_Your assignment_
Across the records that follow, determine how many lines contain "site" and give only the resulting number.
(Data to examine)
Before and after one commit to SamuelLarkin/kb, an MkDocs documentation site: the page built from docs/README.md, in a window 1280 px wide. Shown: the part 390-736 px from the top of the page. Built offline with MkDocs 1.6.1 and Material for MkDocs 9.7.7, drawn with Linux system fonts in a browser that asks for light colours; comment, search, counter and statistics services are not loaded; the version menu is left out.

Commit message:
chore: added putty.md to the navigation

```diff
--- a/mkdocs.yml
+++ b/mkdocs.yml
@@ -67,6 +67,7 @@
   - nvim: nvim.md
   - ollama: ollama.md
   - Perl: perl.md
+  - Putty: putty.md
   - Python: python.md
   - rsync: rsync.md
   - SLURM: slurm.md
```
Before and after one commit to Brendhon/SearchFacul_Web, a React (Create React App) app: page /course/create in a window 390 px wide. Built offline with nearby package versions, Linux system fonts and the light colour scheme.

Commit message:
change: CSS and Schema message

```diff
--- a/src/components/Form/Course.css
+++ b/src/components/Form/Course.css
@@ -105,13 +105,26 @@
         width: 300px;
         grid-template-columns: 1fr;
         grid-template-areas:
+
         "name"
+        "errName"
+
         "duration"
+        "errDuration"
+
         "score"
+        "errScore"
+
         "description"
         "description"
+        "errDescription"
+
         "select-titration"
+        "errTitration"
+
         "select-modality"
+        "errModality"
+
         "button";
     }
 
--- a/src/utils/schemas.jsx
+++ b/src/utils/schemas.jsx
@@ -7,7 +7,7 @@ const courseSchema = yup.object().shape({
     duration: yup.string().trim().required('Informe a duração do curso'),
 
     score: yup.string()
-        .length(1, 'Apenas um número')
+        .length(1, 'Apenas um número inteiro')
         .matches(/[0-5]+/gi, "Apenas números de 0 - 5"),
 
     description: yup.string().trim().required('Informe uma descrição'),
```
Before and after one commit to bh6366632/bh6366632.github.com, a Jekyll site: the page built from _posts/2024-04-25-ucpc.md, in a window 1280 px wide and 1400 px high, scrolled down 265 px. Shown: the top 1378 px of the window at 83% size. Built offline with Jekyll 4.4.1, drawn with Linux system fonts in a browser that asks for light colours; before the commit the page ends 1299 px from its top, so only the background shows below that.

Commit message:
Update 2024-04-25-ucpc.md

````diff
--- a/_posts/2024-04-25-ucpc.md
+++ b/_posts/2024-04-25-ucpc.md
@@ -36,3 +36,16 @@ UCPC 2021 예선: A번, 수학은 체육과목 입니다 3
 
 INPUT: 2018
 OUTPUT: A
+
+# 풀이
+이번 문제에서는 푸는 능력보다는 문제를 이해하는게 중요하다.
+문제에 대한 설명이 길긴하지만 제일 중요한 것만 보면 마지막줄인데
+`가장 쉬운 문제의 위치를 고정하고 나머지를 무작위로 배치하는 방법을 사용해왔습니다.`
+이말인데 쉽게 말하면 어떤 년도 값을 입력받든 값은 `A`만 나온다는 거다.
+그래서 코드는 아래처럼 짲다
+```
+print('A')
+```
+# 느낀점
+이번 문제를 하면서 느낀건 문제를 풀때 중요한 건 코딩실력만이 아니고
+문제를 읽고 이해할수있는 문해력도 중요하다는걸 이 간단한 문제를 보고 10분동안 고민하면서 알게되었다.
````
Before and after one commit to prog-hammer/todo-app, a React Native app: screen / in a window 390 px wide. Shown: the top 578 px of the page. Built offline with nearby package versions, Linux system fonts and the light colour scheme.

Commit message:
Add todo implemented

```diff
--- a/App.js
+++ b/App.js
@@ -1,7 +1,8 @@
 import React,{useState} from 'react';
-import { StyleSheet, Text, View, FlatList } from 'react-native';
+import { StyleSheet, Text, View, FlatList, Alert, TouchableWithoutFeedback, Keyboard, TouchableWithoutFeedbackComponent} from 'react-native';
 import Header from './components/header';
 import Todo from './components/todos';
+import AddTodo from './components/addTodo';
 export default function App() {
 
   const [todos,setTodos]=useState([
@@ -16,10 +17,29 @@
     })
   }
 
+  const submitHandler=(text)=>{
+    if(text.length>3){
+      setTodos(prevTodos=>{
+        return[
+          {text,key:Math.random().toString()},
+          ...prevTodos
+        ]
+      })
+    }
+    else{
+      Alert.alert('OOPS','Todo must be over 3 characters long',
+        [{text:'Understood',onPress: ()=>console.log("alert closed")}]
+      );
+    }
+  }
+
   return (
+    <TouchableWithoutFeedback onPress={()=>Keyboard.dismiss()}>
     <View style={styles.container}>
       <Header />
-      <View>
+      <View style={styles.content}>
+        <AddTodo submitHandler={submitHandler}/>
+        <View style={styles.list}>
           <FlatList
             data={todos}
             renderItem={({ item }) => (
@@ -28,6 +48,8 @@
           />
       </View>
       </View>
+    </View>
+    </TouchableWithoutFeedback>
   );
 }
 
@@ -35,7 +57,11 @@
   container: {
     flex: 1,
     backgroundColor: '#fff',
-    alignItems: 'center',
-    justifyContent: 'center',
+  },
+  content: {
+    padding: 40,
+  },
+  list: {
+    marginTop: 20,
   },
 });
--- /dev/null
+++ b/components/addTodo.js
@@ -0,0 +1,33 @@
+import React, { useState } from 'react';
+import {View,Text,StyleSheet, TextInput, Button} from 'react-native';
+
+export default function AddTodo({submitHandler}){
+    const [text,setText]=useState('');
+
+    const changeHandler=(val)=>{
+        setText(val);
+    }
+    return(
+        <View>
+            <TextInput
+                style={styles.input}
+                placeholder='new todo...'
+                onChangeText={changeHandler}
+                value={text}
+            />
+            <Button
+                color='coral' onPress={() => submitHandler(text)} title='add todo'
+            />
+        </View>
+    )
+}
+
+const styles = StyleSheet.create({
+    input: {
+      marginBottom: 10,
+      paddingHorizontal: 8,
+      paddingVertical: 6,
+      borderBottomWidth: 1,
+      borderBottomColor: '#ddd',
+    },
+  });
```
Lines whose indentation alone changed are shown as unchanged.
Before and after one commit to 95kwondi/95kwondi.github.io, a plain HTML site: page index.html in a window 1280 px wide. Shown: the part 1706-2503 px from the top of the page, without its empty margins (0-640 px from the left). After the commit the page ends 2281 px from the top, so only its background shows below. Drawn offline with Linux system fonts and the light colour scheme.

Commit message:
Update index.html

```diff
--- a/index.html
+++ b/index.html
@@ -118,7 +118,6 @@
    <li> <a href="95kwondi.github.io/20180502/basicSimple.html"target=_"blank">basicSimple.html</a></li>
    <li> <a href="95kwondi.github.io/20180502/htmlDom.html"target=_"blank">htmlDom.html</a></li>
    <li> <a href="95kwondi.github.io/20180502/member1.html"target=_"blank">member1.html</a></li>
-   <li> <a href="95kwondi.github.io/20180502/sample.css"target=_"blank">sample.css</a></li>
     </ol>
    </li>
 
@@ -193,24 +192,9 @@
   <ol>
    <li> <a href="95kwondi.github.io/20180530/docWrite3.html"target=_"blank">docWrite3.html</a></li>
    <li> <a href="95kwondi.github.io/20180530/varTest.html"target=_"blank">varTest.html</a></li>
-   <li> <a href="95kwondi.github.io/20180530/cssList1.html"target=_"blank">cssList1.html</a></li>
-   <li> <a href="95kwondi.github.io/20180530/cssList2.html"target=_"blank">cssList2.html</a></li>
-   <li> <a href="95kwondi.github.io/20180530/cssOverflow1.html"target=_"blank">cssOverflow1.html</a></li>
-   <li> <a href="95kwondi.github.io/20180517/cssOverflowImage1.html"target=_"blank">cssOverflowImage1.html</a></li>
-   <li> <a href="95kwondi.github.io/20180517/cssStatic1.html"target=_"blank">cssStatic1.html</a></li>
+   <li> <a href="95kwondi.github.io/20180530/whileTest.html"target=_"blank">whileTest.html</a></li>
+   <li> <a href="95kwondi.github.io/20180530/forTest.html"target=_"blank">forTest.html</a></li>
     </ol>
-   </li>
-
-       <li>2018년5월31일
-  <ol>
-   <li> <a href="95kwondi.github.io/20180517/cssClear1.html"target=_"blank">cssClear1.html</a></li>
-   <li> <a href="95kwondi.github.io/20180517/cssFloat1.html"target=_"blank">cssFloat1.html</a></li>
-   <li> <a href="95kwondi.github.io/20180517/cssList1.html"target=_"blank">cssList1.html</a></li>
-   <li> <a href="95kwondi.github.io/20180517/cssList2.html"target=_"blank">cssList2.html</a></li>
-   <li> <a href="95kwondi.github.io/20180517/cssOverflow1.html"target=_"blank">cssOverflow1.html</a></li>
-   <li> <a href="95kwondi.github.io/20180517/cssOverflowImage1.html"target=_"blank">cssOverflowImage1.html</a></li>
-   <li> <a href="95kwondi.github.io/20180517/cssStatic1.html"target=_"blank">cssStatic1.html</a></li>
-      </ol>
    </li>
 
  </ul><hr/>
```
(End Data to examine)
_Output for this exercise_
3